Music Streams Hits $1bn Amid Anti-Piracy Push
Global music sales continue to fall but revenues from streaming and subscription services have topped $1bn (£600m) for the first time.
According to the International Federation of the Phonographic Industry (Ifpi), figures for 2013 show digital streams were up 51% globally.
It said streaming service Spotify now boasts more than 24m users, while established players such as Google and Apple have also launched their own offerings.
However, Ifpi's Digital Music Report 2014 continued the industry's calls for an overhaul of search engine results, which it said can aid online piracy.
"Search engines have pledged to do more to tackle online piracy, but there is still a long way to go," the group said as it released the report in London.
"In August 2012, Google announced that it was altering its algorithm to take account of notices received from rights holders to place infringing sites lower down in search results.
"Unfortunately, this seems to have had little impact.
Ifpi added: "A search for the name of any leading artist followed by the term 'mp3' in the leading search engines still returns a vast proportion of illegal links on the first page of results."
As an example, Ifpi listed the leading five performing artistes from the Billboard 100 and said that copyright infringement pages appeared on searches from Bing, Yahoo! and Google.
Ifpi said that by last January, the global recording industry had sent in total more than 100 million requests to Google to remove links to infringing content.
It said the number of requests would have been higher but Google caps the number of requests on rights groups.
Approached by Sky News, a Google spokesman was unavailable for comment.

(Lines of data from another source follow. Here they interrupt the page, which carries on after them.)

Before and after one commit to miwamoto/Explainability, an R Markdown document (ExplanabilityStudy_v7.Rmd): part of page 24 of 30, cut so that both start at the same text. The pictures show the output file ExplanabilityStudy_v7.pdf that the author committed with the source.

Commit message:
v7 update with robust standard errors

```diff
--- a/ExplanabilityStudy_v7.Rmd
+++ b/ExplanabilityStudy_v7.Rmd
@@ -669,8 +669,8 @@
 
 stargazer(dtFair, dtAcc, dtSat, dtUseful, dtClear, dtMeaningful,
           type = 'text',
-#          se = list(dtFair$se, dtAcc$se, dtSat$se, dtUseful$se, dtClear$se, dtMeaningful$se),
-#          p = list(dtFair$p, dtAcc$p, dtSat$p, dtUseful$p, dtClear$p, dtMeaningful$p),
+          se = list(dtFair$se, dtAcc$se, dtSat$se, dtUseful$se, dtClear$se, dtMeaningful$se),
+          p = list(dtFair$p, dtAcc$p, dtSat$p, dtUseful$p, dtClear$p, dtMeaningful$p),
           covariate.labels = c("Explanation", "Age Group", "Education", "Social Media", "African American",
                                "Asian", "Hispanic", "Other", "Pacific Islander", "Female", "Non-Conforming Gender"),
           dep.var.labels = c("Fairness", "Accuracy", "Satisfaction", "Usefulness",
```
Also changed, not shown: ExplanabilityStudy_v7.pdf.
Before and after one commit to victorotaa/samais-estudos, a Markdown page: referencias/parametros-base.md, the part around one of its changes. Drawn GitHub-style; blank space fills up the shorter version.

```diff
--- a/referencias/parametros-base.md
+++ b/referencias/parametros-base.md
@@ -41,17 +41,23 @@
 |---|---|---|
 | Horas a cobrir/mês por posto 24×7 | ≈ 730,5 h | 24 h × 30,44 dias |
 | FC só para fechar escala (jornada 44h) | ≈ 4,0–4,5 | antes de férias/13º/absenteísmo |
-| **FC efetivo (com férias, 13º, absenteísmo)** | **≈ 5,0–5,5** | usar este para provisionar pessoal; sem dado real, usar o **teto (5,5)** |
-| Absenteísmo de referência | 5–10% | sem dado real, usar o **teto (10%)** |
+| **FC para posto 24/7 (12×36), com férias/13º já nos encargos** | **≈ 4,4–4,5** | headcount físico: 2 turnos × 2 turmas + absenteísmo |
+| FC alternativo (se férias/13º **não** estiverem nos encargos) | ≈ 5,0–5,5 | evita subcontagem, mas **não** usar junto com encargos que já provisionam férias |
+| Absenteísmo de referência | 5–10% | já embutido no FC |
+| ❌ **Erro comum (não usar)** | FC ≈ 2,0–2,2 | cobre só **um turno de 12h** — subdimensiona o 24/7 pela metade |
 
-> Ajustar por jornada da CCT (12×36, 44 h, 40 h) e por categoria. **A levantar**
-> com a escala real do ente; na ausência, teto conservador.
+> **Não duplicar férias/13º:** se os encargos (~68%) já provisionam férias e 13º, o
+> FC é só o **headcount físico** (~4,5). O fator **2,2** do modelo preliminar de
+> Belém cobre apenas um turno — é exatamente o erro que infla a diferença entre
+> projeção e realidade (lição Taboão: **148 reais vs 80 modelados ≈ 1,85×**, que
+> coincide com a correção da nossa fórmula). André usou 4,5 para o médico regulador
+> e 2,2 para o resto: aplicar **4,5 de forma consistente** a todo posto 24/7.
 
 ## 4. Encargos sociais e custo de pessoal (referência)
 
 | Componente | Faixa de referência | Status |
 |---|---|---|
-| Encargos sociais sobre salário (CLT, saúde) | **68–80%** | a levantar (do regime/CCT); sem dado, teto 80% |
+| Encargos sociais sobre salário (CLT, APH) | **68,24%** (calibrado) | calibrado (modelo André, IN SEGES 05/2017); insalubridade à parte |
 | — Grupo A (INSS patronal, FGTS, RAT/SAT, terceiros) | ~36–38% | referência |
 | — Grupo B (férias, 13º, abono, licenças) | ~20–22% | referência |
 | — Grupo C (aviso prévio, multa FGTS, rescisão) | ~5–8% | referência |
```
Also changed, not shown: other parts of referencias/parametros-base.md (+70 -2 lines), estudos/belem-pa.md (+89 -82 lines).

Mainstream search engine insiders question the Ifpi methodology, saying they have taken millions of pirated content links off their portals and insist independent evidence does not back-up the piracy-support claims.
Ifpi lambasted Russian social network vKontakte, which it said allowed its 55 million average daily users to upload and share music and video files.
It added that the City of London's Police Intellectual Property Crime Unit (Pipcu), funded by the Intellectual Property Office, has taken a key role in targeting infringement of rights holders.